━━━ Stored data ━━━

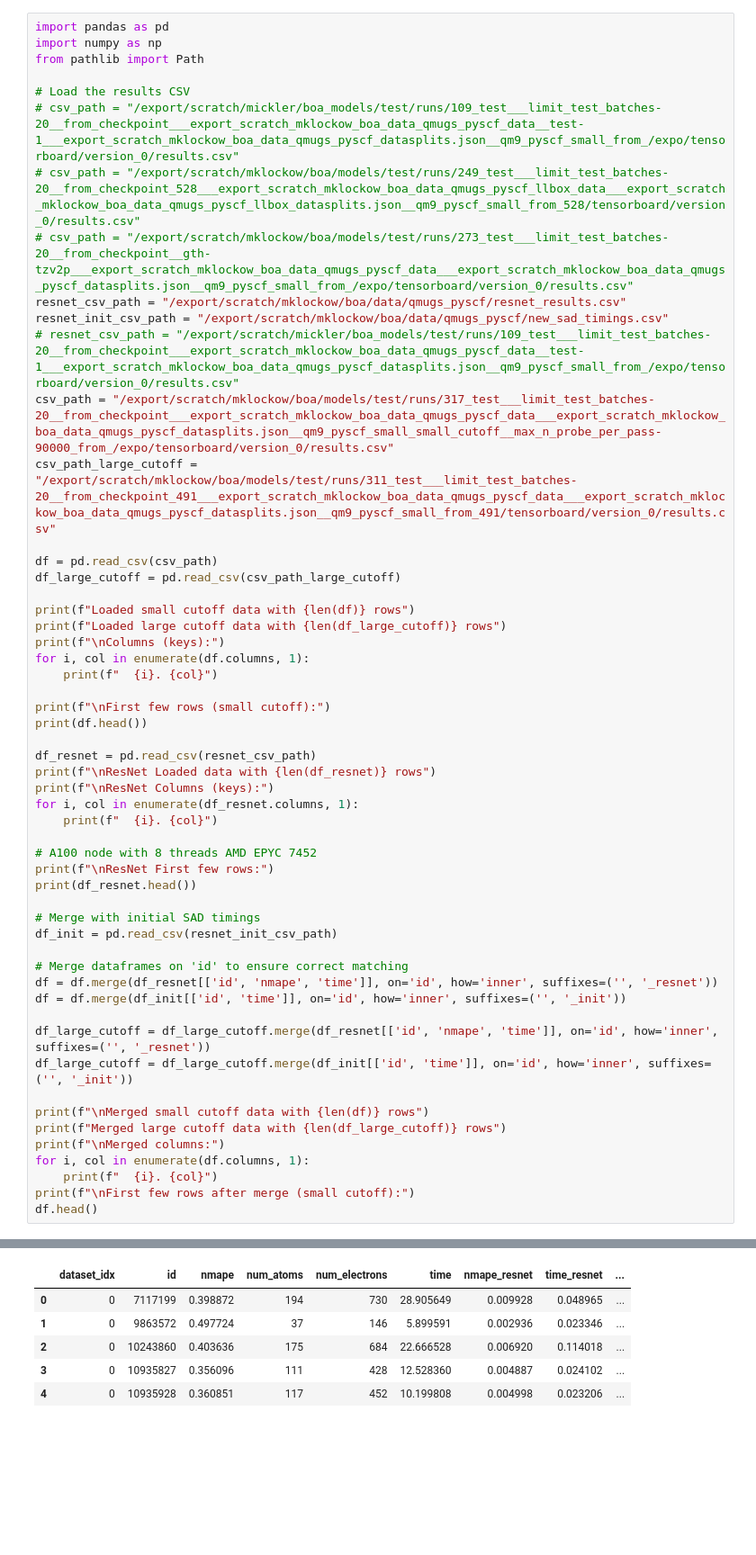
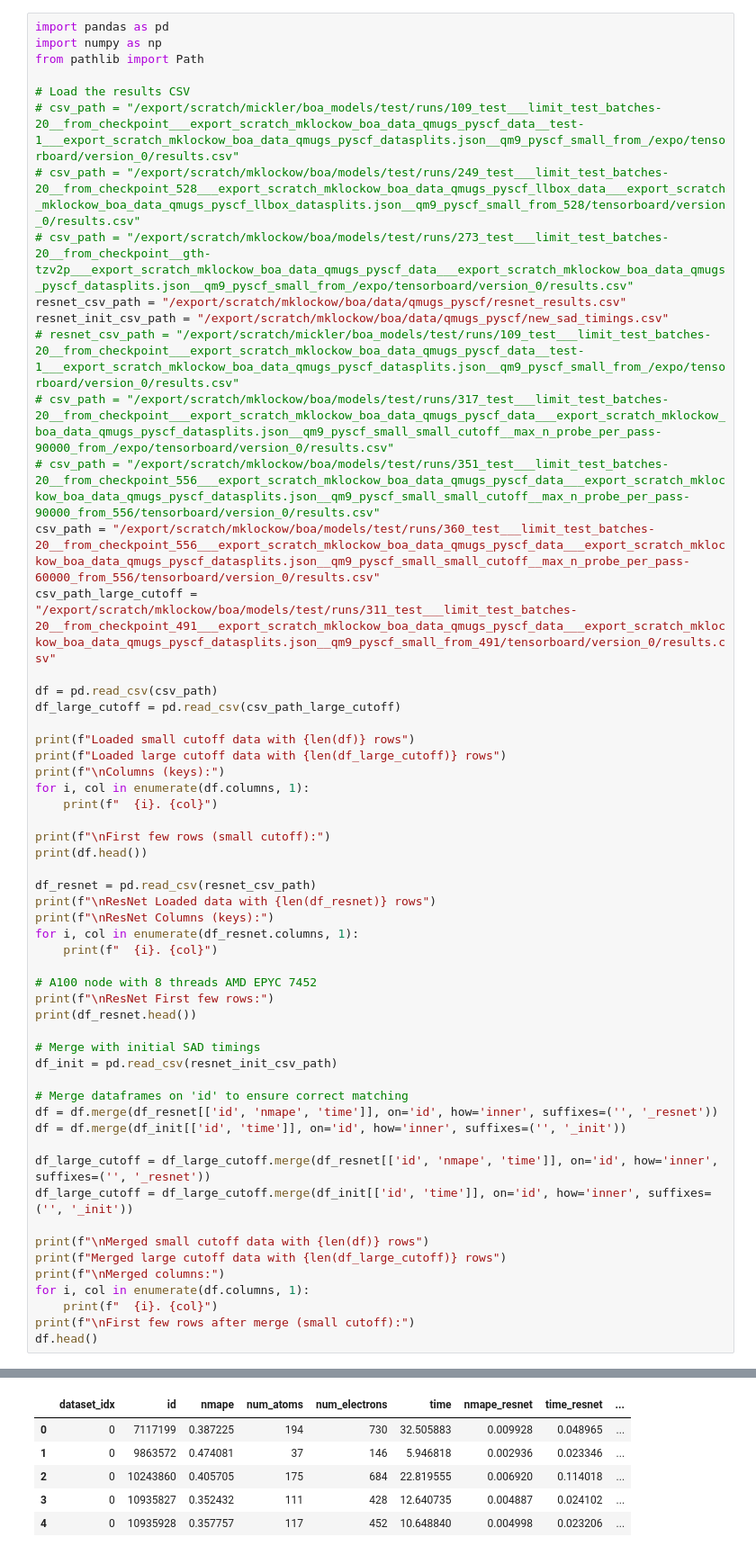
Before and after one commit to sciai-lab/boa, a Jupyter notebook: notebooks/eval_qmugs.ipynb, the cells around one changed output, grey strips where cells are left out. Shown at 90% size. Cells and saved outputs as stored; diff of their text form; blank space fills up the shorter version.

```diff
--- a/notebooks/eval_qmugs.ipynb
+++ b/notebooks/eval_qmugs.ipynb
@@ -10,7 +10,9 @@ from pathlib import Path
 resnet_csv_path = "/export/scratch/mklockow/boa/data/qmugs_pyscf/resnet_results.csv"
 resnet_init_csv_path = "/export/scratch/mklockow/boa/data/qmugs_pyscf/new_sad_timings.csv"
 # resnet_csv_path = "/export/scratch/mickler/boa_models/test/runs/109_test___limit_test_batches-20__from_checkpoint___export_scratch_mklockow_boa_data_qmugs_pyscf_data__test-1___export_scratch_mklockow_boa_data_qmugs_pyscf_datasplits.json__qm9_pyscf_small_from_/expo/tensorboard/version_0/results.csv"
-csv_path = "/export/scratch/mklockow/boa/models/test/runs/317_test___limit_test_batches-20__from_checkpoint___export_scratch_mklockow_boa_data_qmugs_pyscf_data___export_scratch_mklockow_boa_data_qmugs_pyscf_datasplits.json__qm9_pyscf_small_small_cutoff__max_n_probe_per_pass-90000_from_/expo/tensorboard/version_0/results.csv"
+# csv_path = "/export/scratch/mklockow/boa/models/test/runs/317_test___limit_test_batches-20__from_checkpoint___export_scratch_mklockow_boa_data_qmugs_pyscf_data___export_scratch_mklockow_boa_data_qmugs_pyscf_datasplits.json__qm9_pyscf_small_small_cutoff__max_n_probe_per_pass-90000_from_/expo/tensorboard/version_0/results.csv"
+# csv_path = "/export/scratch/mklockow/boa/models/test/runs/351_test___limit_test_batches-20__from_checkpoint_556___export_scratch_mklockow_boa_data_qmugs_pyscf_data___export_scratch_mklockow_boa_data_qmugs_pyscf_datasplits.json__qm9_pyscf_small_small_cutoff__max_n_probe_per_pass-90000_from_556/tensorboard/version_0/results.csv"
+csv_path = "/export/scratch/mklockow/boa/models/test/runs/360_test___limit_test_batches-20__from_checkpoint_556___export_scratch_mklockow_boa_data_qmugs_pyscf_data___export_scratch_mklockow_boa_data_qmugs_pyscf_datasplits.json__qm9_pyscf_small_small_cutoff__max_n_probe_per_pass-60000_from_556/tensorboard/version_0/results.csv"
 csv_path_large_cutoff = "/export/scratch/mklockow/boa/models/test/runs/311_test___limit_test_batches-20__from_checkpoint_491___export_scratch_mklockow_boa_data_qmugs_pyscf_data___export_scratch_mklockow_boa_data_qmugs_pyscf_datasplits.json__qm9_pyscf_small_from_491/tensorboard/version_0/results.csv"
 
 df = pd.read_csv(csv_path)
@@ -44,38 +46,38 @@ df = df.merge(df_init[['id', 'time']], on='id', how='inner', suffixes=('', '_ini
 
 df_large_cutoff = df_large_cutoff.merge(df_resnet[['id', 'nmape', 'time']], on='id', how='inner', suffixes=('', '_resnet'))
 df_large_cutoff = df_large_cutoff.merge(df_init[['id', 'time']], on='id', how='inner', suffixes=('', '_init'))
 
 print(f"\nMerged small cutoff data with {len(df)} rows")
 print(f"Merged large cutoff data with {len(df_large_cutoff)} rows")
 print(f"\nMerged columns:")
 for i, col in enumerate(df.columns, 1):
     print(f"  {i}. {col}")
 print(f"\nFirst few rows after merge (small cutoff):")
 df.head()
 # %% [output]
 Loaded small cutoff data with 17 rows
 Loaded large cutoff data with 17 rows
 
 Columns (keys):
   1. dataset_idx
   2. id
   3. nmape
   4. num_atoms
   5. num_electrons
   6. time
 
 First few rows (small cutoff):
 ... (35 lines left out)
   8. time_resnet
   9. time_init
 
 First few rows after merge (small cutoff):
 |  | dataset_idx | id | nmape | num_atoms | num_electrons | time | nmape_resnet | time_resnet | ... |
-| 0 | 0 | 7117199 | 0.398872 | 194 | 730 | 28.905649 | 0.009928 | 0.048965 | ... |
-| 1 | 0 | 9863572 | 0.497724 | 37 | 146 | 5.899591 | 0.002936 | 0.023346 | ... |
-| 2 | 0 | 10243860 | 0.403636 | 175 | 684 | 22.666528 | 0.006920 | 0.114018 | ... |
-| 3 | 0 | 10935827 | 0.356096 | 111 | 428 | 12.528360 | 0.004887 | 0.024102 | ... |
-| 4 | 0 | 10935928 | 0.360851 | 117 | 452 | 10.199808 | 0.004998 | 0.023206 | ... |
+| 0 | 0 | 7117199 | 0.387225 | 194 | 730 | 32.505883 | 0.009928 | 0.048965 | ... |
+| 1 | 0 | 9863572 | 0.474081 | 37 | 146 | 5.946818 | 0.002936 | 0.023346 | ... |
+| 2 | 0 | 10243860 | 0.405705 | 175 | 684 | 22.819555 | 0.006920 | 0.114018 | ... |
+| 3 | 0 | 10935827 | 0.352432 | 111 | 428 | 12.640735 | 0.004887 | 0.024102 | ... |
+| 4 | 0 | 10935928 | 0.357757 | 117 | 452 | 10.648840 | 0.004998 | 0.023206 | ... |
 # %%
 import matplotlib.pyplot as plt
 
```
Also changed, not shown: parts of 1 cell of this notebook, 8 other files.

━━━

To do:
Reproduce the data word for word, excluding its pictures.

Written solution:
Before and after one commit to sciai-lab/boa, a Jupyter notebook: notebooks/eval_qmugs.ipynb, the cells around one changed output, grey strips where cells are left out. Shown at 90% size. Cells and saved outputs as stored; diff of their text form; blank space fills up the shorter version.

```diff
--- a/notebooks/eval_qmugs.ipynb
+++ b/notebooks/eval_qmugs.ipynb
@@ -10,7 +10,9 @@ from pathlib import Path
 resnet_csv_path = "/export/scratch/mklockow/boa/data/qmugs_pyscf/resnet_results.csv"
 resnet_init_csv_path = "/export/scratch/mklockow/boa/data/qmugs_pyscf/new_sad_timings.csv"
 # resnet_csv_path = "/export/scratch/mickler/boa_models/test/runs/109_test___limit_test_batches-20__from_checkpoint___export_scratch_mklockow_boa_data_qmugs_pyscf_data__test-1___export_scratch_mklockow_boa_data_qmugs_pyscf_datasplits.json__qm9_pyscf_small_from_/expo/tensorboard/version_0/results.csv"
-csv_path = "/export/scratch/mklockow/boa/models/test/runs/317_test___limit_test_batches-20__from_checkpoint___export_scratch_mklockow_boa_data_qmugs_pyscf_data___export_scratch_mklockow_boa_data_qmugs_pyscf_datasplits.json__qm9_pyscf_small_small_cutoff__max_n_probe_per_pass-90000_from_/expo/tensorboard/version_0/results.csv"
+# csv_path = "/export/scratch/mklockow/boa/models/test/runs/317_test___limit_test_batches-20__from_checkpoint___export_scratch_mklockow_boa_data_qmugs_pyscf_data___export_scratch_mklockow_boa_data_qmugs_pyscf_datasplits.json__qm9_pyscf_small_small_cutoff__max_n_probe_per_pass-90000_from_/expo/tensorboard/version_0/results.csv"
+# csv_path = "/export/scratch/mklockow/boa/models/test/runs/351_test___limit_test_batches-20__from_checkpoint_556___export_scratch_mklockow_boa_data_qmugs_pyscf_data___export_scratch_mklockow_boa_data_qmugs_pyscf_datasplits.json__qm9_pyscf_small_small_cutoff__max_n_probe_per_pass-90000_from_556/tensorboard/version_0/results.csv"
+csv_path = "/export/scratch/mklockow/boa/models/test/runs/360_test___limit_test_batches-20__from_checkpoint_556___export_scratch_mklockow_boa_data_qmugs_pyscf_data___export_scratch_mklockow_boa_data_qmugs_pyscf_datasplits.json__qm9_pyscf_small_small_cutoff__max_n_probe_per_pass-60000_from_556/tensorboard/version_0/results.csv"
 csv_path_large_cutoff = "/export/scratch/mklockow/boa/models/test/runs/311_test___limit_test_batches-20__from_checkpoint_491___export_scratch_mklockow_boa_data_qmugs_pyscf_data___export_scratch_mklockow_boa_data_qmugs_pyscf_datasplits.json__qm9_pyscf_small_from_491/tensorboard/version_0/results.csv"
 
 df = pd.read_csv(csv_path)
@@ -44,38 +46,38 @@ df = df.merge(df_init[['id', 'time']], on='id', how='inner', suffixes=('', '_ini
 
 df_large_cutoff = df_large_cutoff.merge(df_resnet[['id', 'nmape', 'time']], on='id', how='inner', suffixes=('', '_resnet'))
 df_large_cutoff = df_large_cutoff.merge(df_init[['id', 'time']], on='id', how='inner', suffixes=('', '_init'))
 
 print(f"\nMerged small cutoff data with {len(df)} rows")
 print(f"Merged large cutoff data with {len(df_large_cutoff)} rows")
 print(f"\nMerged columns:")
 for i, col in enumerate(df.columns, 1):
     print(f"  {i}. {col}")
 print(f"\nFirst few rows after merge (small cutoff):")
 df.head()
 # %% [output]
 Loaded small cutoff data with 17 rows
 Loaded large cutoff data with 17 rows
 
 Columns (keys):
   1. dataset_idx
   2. id
   3. nmape
   4. num_atoms
   5. num_electrons
   6. time
 
 First few rows (small cutoff):
 ... (35 lines left out)
   8. time_resnet
   9. time_init
 
 First few rows after merge (small cutoff):
 |  | dataset_idx | id | nmape | num_atoms | num_electrons | time | nmape_resnet | time_resnet | ... |
-| 0 | 0 | 7117199 | 0.398872 | 194 | 730 | 28.905649 | 0.009928 | 0.048965 | ... |
-| 1 | 0 | 9863572 | 0.497724 | 37 | 146 | 5.899591 | 0.002936 | 0.023346 | ... |
-| 2 | 0 | 10243860 | 0.403636 | 175 | 684 | 22.666528 | 0.006920 | 0.114018 | ... |
-| 3 | 0 | 10935827 | 0.356096 | 111 | 428 | 12.528360 | 0.004887 | 0.024102 | ... |
-| 4 | 0 | 10935928 | 0.360851 | 117 | 452 | 10.199808 | 0.004998 | 0.023206 | ... |
+| 0 | 0 | 7117199 | 0.387225 | 194 | 730 | 32.505883 | 0.009928 | 0.048965 | ... |
+| 1 | 0 | 9863572 | 0.474081 | 37 | 146 | 5.946818 | 0.002936 | 0.023346 | ... |
+| 2 | 0 | 10243860 | 0.405705 | 175 | 684 | 22.819555 | 0.006920 | 0.114018 | ... |
+| 3 | 0 | 10935827 | 0.352432 | 111 | 428 | 12.640735 | 0.004887 | 0.024102 | ... |
+| 4 | 0 | 10935928 | 0.357757 | 117 | 452 | 10.648840 | 0.004998 | 0.023206 | ... |
 # %%
 import matplotlib.pyplot as plt
 
```
Also changed, not shown: parts of 1 cell of this notebook, 8 other files.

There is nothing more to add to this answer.